Cleaning Buckets & Health Kits: UMCOR cleaning buckets and health kits will be needed to replenish those being sent to the areas experiencing severe flooding. This is a great way to have all ages of your church involved in outreach. Your church can collect and assemble these relief kits. Instructions for the various kits can be found at www.umcor.org. Wesley UMC in Macon has graciously agreed to serve as our central collection site for the conference. Once you are ready to make a delivery, please contact Allison Lindsey at firstname.lastname@example.org to arrange drop-off.
Bulletin Insert: Click here to download a bulletin insert to use in your church this Sunday.

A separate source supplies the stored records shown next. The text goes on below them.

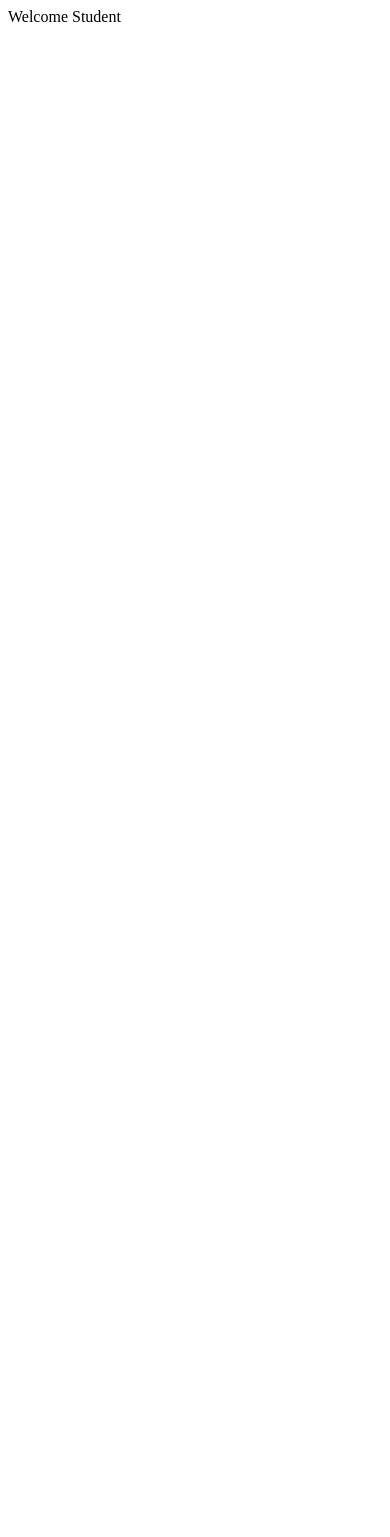
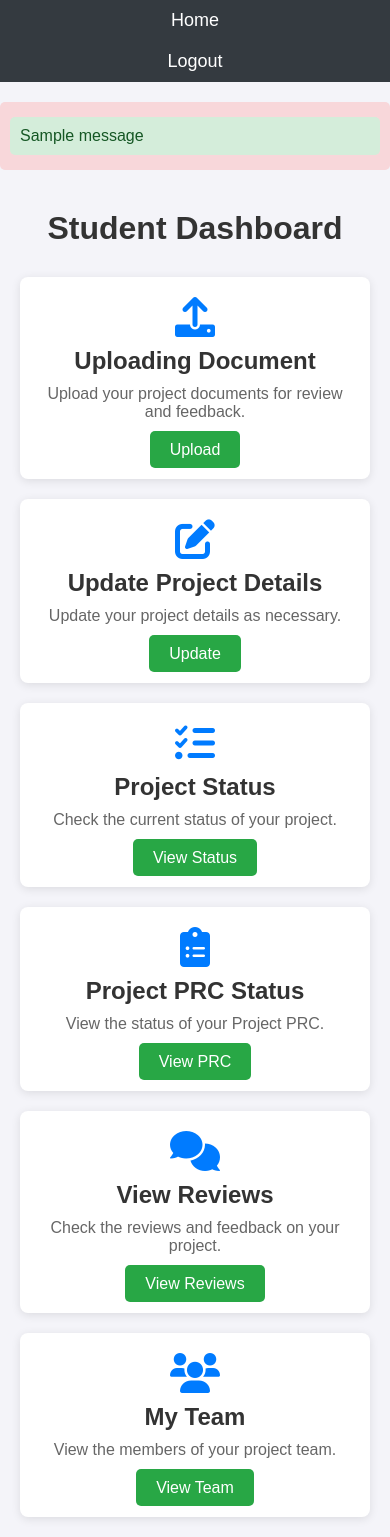
Before and after one commit to BemoreNikki/MajorProject, a Flask app: page /student_dashboard in a window 390 px wide. Before the commit the page is almost empty. Before the commit the page ends 22 px from the top, so only its background shows below. Run offline with Flask 3, Linux system fonts and the light colour scheme; one stand-in notice (Sample message) is shown.

Commit message:
student profile document uploading

```diff
--- a/app.py
+++ b/app.py
@@ -1,11 +1,16 @@
-from flask import Flask, render_template, request, redirect, url_for, flash, session
+from flask import Flask, render_template, request, redirect, url_for, flash, jsonify, session
 from pymongo import MongoClient
 
 import random
 import string
 import smtplib
 from email.mime.text import MIMEText
-from pymongo import MongoClient
+from bson import ObjectId
+
+
+from werkzeug.utils import secure_filename
+import os
+from datetime import datetime
 
 
 app = Flask(__name__)
@@ -123,11 +128,11 @@
         username = request.form.get('username')
         password = request.form.get('password')
 
-
         students = db['students'].find_one({"username": username})
 
         if students and students['password'] == password:
             session['student_logged_in'] = True
+            session['user_id'] = str(students['_id'])  # Store the student user_id in session
             flash('Login successful!', 'success')
             return redirect(url_for('student_dashboard'))
         else:
@@ -135,6 +140,7 @@
             return redirect(url_for('student_login'))
 
     return render_template('student/student_login.html')
+
 
 # end of hod_login------------------------------------------------------------
 
@@ -327,5 +333,92 @@
 
 #add student end--------------------------------------------------
 
+
+# upload document------------------------------------------------------
+
+
+# Ensure the uploads directory exists
+UPLOAD_FOLDER = 'uploads'
+if not os.path.exists(UPLOAD_FOLDER):
+    os.makedirs(UPLOAD_FOLDER)
+
+# Allowed file extensions for document upload
+ALLOWED_EXTENSIONS = {'pdf', 'doc', 'docx'}
+
+# Helper function to check if the uploaded file is valid
+def allowed_file(filename):
+    return '.' in filename and filename.rsplit('.', 1)[1].lower() in ALLOWED_EXTENSIONS
+
+@app.route('/upload_document', methods=['POST'])
+def upload_document():
+    if 'user_id' not in session:
+        flash('You need to log in first.', 'danger')
+        return redirect(url_for('student_login'))
+
+    # Debugging step: Print session user_id
+    print("Session User ID:", session.get('user_id'))
+
+    if request.method == 'POST':
+        # Get form data
+        project_name = request.form['project_name']
+        project_description = request.form['project_description']
+        team_members = request.form.getlist('team_members[]')
+        document = request.files['document']
+
+        # Ensure a document is uploaded
+        if not document or document.filename == '':
+            flash('No document selected!', 'danger')
+            return redirect(url_for('student_dashboard'))
+
+        # Check if the file has an allowed extension
+        if not allowed_file(document.filename):
+            flash('Invalid file type. Only PDF and Word documents are allowed.', 'danger')
+            return redirect(url_for('student_dashboard'))
+
+        # Secure and save the document
+        filename = secure_filename(document.filename)
+        document_path = os.path.join(UPLOAD_FOLDER, filename)
+        document.save(document_path)
+
+        # Get logged-in user's details (assuming you have a function to get the user from session)
+        user_id = session.get('user_id')
+        if user_id:
+            try:
+                user = db['students'].find_one({"_id": ObjectId(user_id)})  # Convert to ObjectId
+            except Exception as e:
+                print("Error querying database:", e)
+                user = None
+        else:
+            user = None
+
+        if user is None:
+            flash('User not found!', 'danger')
+            return redirect(url_for('student_login'))
+
+        # Prepare the document data to store in MongoDB
+        document_data = {
+            'student_username': user['username'],  # Store logged-in student username
+            'student_name': user['student_name'],  # Store logged-in student name
+            'project_name': project_name,
+            'project_description': project_description,
+            'team_members': team_members,
+            'document_path': document_path,
+            'upload_date': datetime.utcnow()  # Store the current date and time
+        }
+
+        # Insert the document data into MongoDB
+        db['projects'].insert_one(document_data)
+
+        flash('Document uploaded successfully!', 'success')
+        return redirect(url_for('student_dashboard'))
+
+
+# Helper function to get the logged-in user
+def get_logged_in_user():
+    user_id = session.get('user_id')
+    if user_id:
+        user = db['students'].find_one({"_id": ObjectId(user_id)})  # Query by user_id to fetch the user details
+    return None  # Return None if no user is logged in
+
 if __name__ == '__main__':
     app.run(debug=True)
--- /dev/null
+++ b/static/student_dashboard.css
@@ -0,0 +1,247 @@
+/* General Styles */
+* {
+    margin: 0;
+    padding: 0;
+    box-sizing: border-box;
+    font-family: Arial, sans-serif;
+}
+
+body {
+    background-color: #f4f4f9;
+    color: #333;
+}
+
+h1 {
+    text-align: center;
+    margin: 20px 0;
+}
+
+a {
+    text-decoration: none;
+}
+
+button, .btn {
+    background-color: #007bff;
+    color: white;
+    padding: 10px 20px;
+    border: none;
+    cursor: pointer;
+    border-radius: 5px;
+}
+
+button:hover, .btn:hover {
+    background-color: #0056b3;
+}
+
+/* Navbar Styles */
+.navbar {
+    background-color: #343a40;
+    padding: 10px;
+}
+
+.navbar ul {
+    list-style: none;
+    display: flex;
+    justify-content: flex-start;
+    gap: 20px;
+}
+
+.navbar li a {
+    color: white;
+    font-size: 18px;
+    padding: 10px;
+    transition: background-color 0.3s;
+}
+
+.navbar li a:hover {
+    background-color: #495057;
+    border-radius: 5px;
+}
+
+/* Main Dashboard Styles */
+.dashboard-container {
+    max-width: 1200px;
+    margin: 0 auto;
+    padding: 20px;
+}
+
+.cards-container {
+    display: grid;
+    grid-template-columns: repeat(auto-fill, minmax(300px, 1fr));
+    gap: 20px;
+    margin-top: 30px;
+}
+
+.card {
+    background-color: white;
+    border-radius: 8px;
+    box-shadow: 0 2px 10px rgba(0, 0, 0, 0.1);
+    padding: 20px;
+    text-align: center;
+    transition: transform 0.3s ease;
+}
+
+.card:hover {
+    transform: translateY(-10px);
+}
+
+.card i {
+    font-size: 40px;
+    margin-bottom: 10px;
+    color: #007bff;
+}
+
+.card h3 {
+    font-size: 24px;
+    margin-bottom: 10px;
+}
+
+.card p {
+    font-size: 16px;
+    margin-bottom: 20px;
+    color: #666;
+}
+
+.card .btn {
+    background-color: #28a745;
+}
+
+/* Responsive Styles */
+@media (max-width: 768px) {
+    .navbar ul {
+        flex-direction: column;
+        align-items: center;
+    }
+
+    .cards-container {
+        grid-template-columns: 1fr 1fr;
+    }
+}
+
+@media (max-width: 480px) {
+    .cards-container {
+        grid-template-columns: 1fr;
+    }
+}
+
+
+.flash-messages {
+    margin-top: 20px;
+    padding: 10px;
+    background-color: #f8d7da;
+    border-radius: 5px;
+}
+
+.flash-messages .alert {
+    padding: 10px;
+    margin: 5px 0;
+    border-radius: 5px;
+}
+
+.alert-success {
+    background-color: #d4edda;
+    color: #155724;
+}
+
+.alert-danger {
+    background-color: #f8d7da;
+    color: #721c24;
+}
+
+.alert-warning {
+    background-color: #fff3cd;
+    color: #856404;
+}
+
+
+/* Modal Styles */
+.modal {
+    display: none;
+    position: fixed;
+    z-index: 1;
+    left: 0;
+    top: 0;
+    width: 100%;
+    height: 100%;
+    overflow: auto;
+    background-color: rgb(0, 0, 0);
+    background-color: rgba(0, 0, 0, 0.4);
+}
+
+.modal-content {
+    background-color: #fefefe;
+    margin: 15% auto;
+    padding: 20px;
+    border: 1px solid #888;
+    width: 50%;
+}
+
+.close {
+    color: #aaa;
+    float: right;
+    font-size: 28px;
+    font-weight: bold;
+}
+
+.close:hover,
+.close:focus {
+    color: black;
+    text-decoration: none;
+    cursor: pointer;
+}
+
+/* Form Styles */
+label {
+    display: block;
+    margin: 10px 0 5px;
+}
+
+input[type="text"],
+textarea,
+input[type="file"] {
+    width: 100%;
+    padding: 10px;
+    margin: 5px 0 15px;
+    border-radius: 5px;
+    border: 1px solid #ddd;
+}
+
+button[type="button"] {
+    background-color: #28a745;
+    color: white;
+    padding: 5px 10px;
+    border: none;
+    border-radius: 5px;
+    cursor: pointer;
+}
+
+button[type="button"]:hover {
+    background-color: #218838;
+}
+
+/* Team Member Input Styles */
+.team-member {
+    display: flex;
+    gap: 10px;
+    margin-bottom: 10px;
+}
+
+.team-member input {
+    flex: 1;
+}
+
+.add-member-btn {
+    background-color: #007bff;
+}
+
+.add-member-btn:hover {
+    background-color: #0056b3;
+}
+
+.remove-member-btn {
+    background-color: #dc3545;
+}
+
+.remove-member-btn:hover {
+    background-color: #c82333;
+}
--- a/templates/student/student_dashboard.html
+++ b/templates/student/student_dashboard.html
@@ -1,11 +1,160 @@
 <!DOCTYPE html>
 <html lang="en">
+
 <head>
     <meta charset="UTF-8">
     <meta name="viewport" content="width=device-width, initial-scale=1.0">
-    <title>Document</title>
+    <title>Student Dashboard</title>
+    <link rel="stylesheet" href="{{ url_for('static', filename='student_dashboard.css') }}">
+    <link href="https://cdnjs.cloudflare.com/ajax/libs/font-awesome/6.0.0-beta3/css/all.min.css" rel="stylesheet">
 </head>
+
 <body>
-    Welcome Student
+    <!-- Navbar -->
+    <header>
+        <nav class="navbar">
+            <ul>
+                <li><a href="/home">Home</a></li>
+                <li><a href="/logout">Logout</a></li>
+            </ul>
+        </nav>
+    </header>
+
+
+    <!-- Flash messages -->
+    {% with messages = get_flashed_messages(with_categories=true) %}
+    {% if messages %}
+    <div class="flash-messages">
+        {% for category, message in messages %}
+        <div class="alert alert-{{ category }}">
+            {{ message }}
+        </div>
+        {% endfor %}
+    </div>
+    {% endif %}
+    {% endwith %}
+
+    <!-- Main Content -->
+    <main class="dashboard-container">
+        <h1>Student Dashboard</h1>
+        <div class="cards-container">
+            <!-- Card 1: Uploading Document -->
+            <div class="card" id="uploading-doc" onclick="openUploadDocumentModal()">
+                <i class="fas fa-upload"></i>
+                <h3>Uploading Document</h3>
+                <p>Upload your project documents for review and feedback.</p>
+                <a href="javascript:void(0)" class="btn">Upload</a>
+            </div>
+
+
+            <!-- Upload Document Modal -->
+            <div id="uploadDocumentModal" class="modal">
+                <div class="modal-content">
+                    <span class="close" onclick="closeUploadDocumentModal()">&times;</span>
+                    <h3>Upload Document</h3>
+                    <form action="{{ url_for('upload_document') }}" method="POST" enctype="multipart/form-data">
+                        <!-- Project Name -->
+                        <label for="project_name">Project Name</label>
+                        <input type="text" id="project_name" name="project_name" required>
+
+                        <!-- Upload Document -->
+                        <label for="document">Upload Document (PDF or Word)</label>
+                        <input type="file" id="document" name="document" accept=".pdf,.doc,.docx" required>
+
+                        <!-- My Team (Add Members dynamically) -->
+                        <label for="team">My Team</label>
+                        <div id="team-members">
+                            <div class="team-member">
+                                <input type="text" name="team_members[]" placeholder="Member Name" required>
+                                <button type="button" class="add-member-btn" onclick="addTeamMember()">+</button>
+                            </div>
+                        </div>
+
+                        <!-- Project Description -->
+                        <label for="project_description">Project Description</label>
+                        <textarea id="project_description" name="project_description" rows="4" required></textarea>
+
+                        <!-- Submit Button -->
+                        <button type="submit" class="btn">Submit</button>
+                    </form>
+                </div>
+            </div>
+
+
+            <!-- upload document end -->
+
+            <!-- Card 2: Update Project Details -->
+            <div class="card" id="update-project">
+                <i class="fas fa-edit"></i>
+                <h3>Update Project Details</h3>
+                <p>Update your project details as necessary.</p>
+                <a href="/update_project" class="btn">Update</a>
+            </div>
+
+            <!-- Card 3: Project Status -->
+            <div class="card" id="project-status">
+                <i class="fas fa-tasks"></i>
+                <h3>Project Status</h3>
+                <p>Check the current status of your project.</p>
+                <a href="/project_status" class="btn">View Status</a>
+            </div>
+
+            <!-- Card 4: Project PRC Status -->
+            <div class="card" id="project-prc-status">
+                <i class="fas fa-clipboard-list"></i>
+                <h3>Project PRC Status</h3>
+                <p>View the status of your Project PRC.</p>
+                <a href="/prc_status" class="btn">View PRC</a>
+            </div>
+
+            <!-- Card 5: View Reviews -->
+            <div class="card" id="view-reviews">
+                <i class="fas fa-comments"></i>
+                <h3>View Reviews</h3>
+                <p>Check the reviews and feedback on your project.</p>
+                <a href="/view_reviews" class="btn">View Reviews</a>
+            </div>
+
+            <!-- Card 6: My Team -->
+            <div class="card" id="my-team">
+                <i class="fas fa-users"></i>
+                <h3>My Team</h3>
+                <p>View the members of your project team.</p>
+                <a href="/my_team" class="btn">View Team</a>
+            </div>
+        </div>
+    </main>
+
+    <!-- JavaScript for Modal if needed -->
+    <script>
+        // Open the modal
+        function openUploadDocumentModal() {
+            document.getElementById('uploadDocumentModal').style.display = 'block';
+        }
+
+        // Close the modal
+        function closeUploadDocumentModal() {
+            document.getElementById('uploadDocumentModal').style.display = 'none';
+        }
+
+        // Dynamically add team member input fields
+        function addTeamMember() {
+            const teamMembersDiv = document.getElementById('team-members');
+            const newMemberDiv = document.createElement('div');
+            newMemberDiv.classList.add('team-member');
+            newMemberDiv.innerHTML = `
+        <input type="text" name="team_members[]" placeholder="Member Name" required>
+        <button type="button" class="remove-member-btn" onclick="removeTeamMember(this)">-</button>
+    `;
+            teamMembersDiv.appendChild(newMemberDiv);
+        }
+
+        // Remove team member input field
+        function removeTeamMember(button) {
+            button.parentElement.remove();
+        }
+
+    </script>
 </body>
+
 </html>
```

Early Response Team Trainings: One upcoming Early Response Team trainings is scheduled to help equip individuals and teams to respond in the immediate aftermath of a disaster. The cost for the training is $25 per participant. At the training, participants will receive an ERT Training Manual and upon completing the course will receive an UMCOR ID Badge and a T-shirt. Background checks are required before receiving badges. Please provide proof of background check. Safe Sanctuaries background checks are applicable. Lunch is also included in the cost. To schedule an ERT training please contact Luis Morales at email@example.com.
December 3, 2016
9 a.m. - 4 p.m.
Isle of Hope UMC
412 Parkersburg Road
Savannah, GA 31406
Register here for this training
Keeping You Updated: We will continue to keep you updated through our website and Facebook page as assessments are made and invitations are given for outside ERT teams to come into these areas if needed.